“The purpose of these videos is to recreate a moment of transmission of a Mama to her children.”

The Youtube platform is teeming with young creators who offer video content of all kinds. Diana is one of them. Its Youtube channel Chez Mama Ly has 5393 subscribers and totals over 429,839 views. Its goal ? Demystify Khmer and Asian cuisine by making it accessible to all.

  • Can you introduce yourself?

    My name is Diana, I’m 30 years old and I was born in France, my parents are Sino-Khmer.

    My mother was born in Phnom Penh, my father in Battambang. They arrived in France in the 1980s. To start I will say that I am not Mama Ly, the name of my Youtube channel is a tribute to my mother.

  • Why this project?

    During all my childhood I was bathed in all this culinary universe with a lot of smells and spices. My parents were restorers in the 15th arrondissement of Paris for about fifteen years, but they ended up changing jobs.

    But I also had other members of my family who were restorers. My mother cooked a lot and always dishes from Southeast Asia. Her cuisine is melting pot, she cooks both Cambodian and Vietnamese, Chinese or Thai dishes.

     

    Cambodia has always been a country influenced by its neighbors because of migration but also because of wars. Suddenly this influence was translated into the kitchen of my mother.

    However, as time goes on, with the dual French and Sino-Khmer culture, our linguistic but also culinary heritage can be lost. So I absolutely wanted to write a book not to lose this heritage because I found it a shame not to be able to cook like my mother.

    Unfortunately, I lost my mother five years ago. Knowledge in Asia is transmitted orally. After his death I absolutely had to do something.

    In time, memory would fail me. So I wanted to write this book, a project that was unfinished for the moment. But it led me to want to share the recipes of my mother with French and French society.

  • The Asian restaurants in France often look like selfs, or each one is used, it makes trade difficult ..

    Yes, I think it was not in the ways of doing at the time. I noticed that in France, it lacks a lot of pedagogy. For example, when people say, “I’m going to eat Chinese,” the French think they eat nems while it’s a Vietnamese dish.

    I think that when our Asian parents arrived in France, they did not have the will to explain where the dishes they were preparing came from.

    However, the second generation born in France has this desire to discover our culture. The purpose of these videos is to recreate a moment of transmission of a Mama to her children.

    I want to show that Asian cooking is not difficult. I also try to put the dishes in their national context.

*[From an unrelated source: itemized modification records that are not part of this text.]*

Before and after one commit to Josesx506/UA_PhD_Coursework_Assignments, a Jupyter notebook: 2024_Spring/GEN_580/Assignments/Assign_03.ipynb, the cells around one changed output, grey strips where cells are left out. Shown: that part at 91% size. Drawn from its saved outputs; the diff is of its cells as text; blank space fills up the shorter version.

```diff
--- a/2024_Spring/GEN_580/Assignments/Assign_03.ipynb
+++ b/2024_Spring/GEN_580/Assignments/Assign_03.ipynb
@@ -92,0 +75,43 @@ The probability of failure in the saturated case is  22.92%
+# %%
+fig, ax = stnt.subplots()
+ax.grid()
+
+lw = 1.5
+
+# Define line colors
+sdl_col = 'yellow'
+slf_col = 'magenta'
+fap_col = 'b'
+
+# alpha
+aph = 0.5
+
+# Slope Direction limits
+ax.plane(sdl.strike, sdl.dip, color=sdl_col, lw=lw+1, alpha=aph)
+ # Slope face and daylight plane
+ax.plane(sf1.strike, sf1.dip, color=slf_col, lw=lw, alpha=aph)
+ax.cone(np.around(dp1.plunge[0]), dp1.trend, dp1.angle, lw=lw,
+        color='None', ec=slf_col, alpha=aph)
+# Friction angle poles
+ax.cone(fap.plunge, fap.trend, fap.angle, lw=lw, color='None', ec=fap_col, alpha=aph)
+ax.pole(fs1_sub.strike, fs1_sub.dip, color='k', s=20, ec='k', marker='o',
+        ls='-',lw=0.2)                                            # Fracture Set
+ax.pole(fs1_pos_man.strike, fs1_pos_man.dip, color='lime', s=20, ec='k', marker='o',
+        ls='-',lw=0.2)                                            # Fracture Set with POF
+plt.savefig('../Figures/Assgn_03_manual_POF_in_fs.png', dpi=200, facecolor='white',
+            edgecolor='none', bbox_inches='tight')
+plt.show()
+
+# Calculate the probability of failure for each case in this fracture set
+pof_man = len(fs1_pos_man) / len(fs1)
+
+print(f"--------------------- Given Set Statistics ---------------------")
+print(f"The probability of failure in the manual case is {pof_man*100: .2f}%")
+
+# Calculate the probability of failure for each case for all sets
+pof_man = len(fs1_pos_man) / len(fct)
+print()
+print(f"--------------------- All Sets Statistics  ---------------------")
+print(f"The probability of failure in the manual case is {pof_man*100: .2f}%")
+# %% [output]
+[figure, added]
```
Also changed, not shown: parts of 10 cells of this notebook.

  • You also offer workshops, is this a way to meet your subscribers? Are you a restaurateur yourself ?

    Not at all, I did a business school with a master’s degree.

    I was marketing manager in a box. But I just left my job to get into this activity full time. So I started this Youtube channel while being employed, and without being myself a restaurateur. I have proposed these workshops for anniversary events, for companies and, more recently, I was invited to the Fair of Paris. I was able to do a live workshop with dozens of people around me for three days.

  • When we watch your videos, we realize that this is a kitchen of great simplicity, why do you think we do not cook Asian at home?

    Yes, absolutely it was one of my goals to introduce Asian cuisine in a more affordable light.

    The French do not know all the ingredients. This can be a barrier for some. To cook Asian, you need maybe three or four basic ingredients as in France, so nothing complicated.

    Some dishes may take longer, of course, but making a veal stew also takes longer, so you have to demystify this image of Asian cuisine.

    What I present in my videos are dishes that I cook everyday, even when I do not have a lot of time. There are some tricks, techniques of cutouts unknown that are to learn, it takes only a little pedagogy.

  • Why did you choose the Youtube platform to spread your know-how?

    I love to watch people cook on Youtube, I have subscribed to several channels. I noticed that there were not many channels on the subject, and that the people who shot these videos did not explain very well how to do Asian cooking. Some explanations were missing, which I could do thanks to my culture.

  • Unlike many videographers on the subject of cooking or gastronomy, you remain quite discreet about your private life, we do not see you doing vlog for example. Is it a desire on your part?

    Not really, I just ran out of time when I was employed. Working in a company and producing videos at the same time is difficult. I was shooting the weekend and I was riding during the week after work. Beyond the recipe videos, I’d like to make videos of tips, techniques, and also vlogs as I did in Malaysia to present specialties of the country.

    This kind of video is in the works, and I would also like to show a little more who I am and why I do that.

  • Can you talk about the links you have with your Cambodian origins? Have you had the opportunity to return to Cambodia?

    I have been to Cambodia only once with my parents, I think it is painful for them to go back. I live in the 13th arrondissement, which looks a bit like Chinatown, so I’m not too out of place (laughs).

    The link I have with Cambodia is with the association Les Jeunes Teochew de France, composed mostly of people of my age, who try to put Asian cultures back to their proper place.

    My French-Khmer friends also allow me to keep in touch with my culture of origin.

Interviewed by Hugo Bolorinos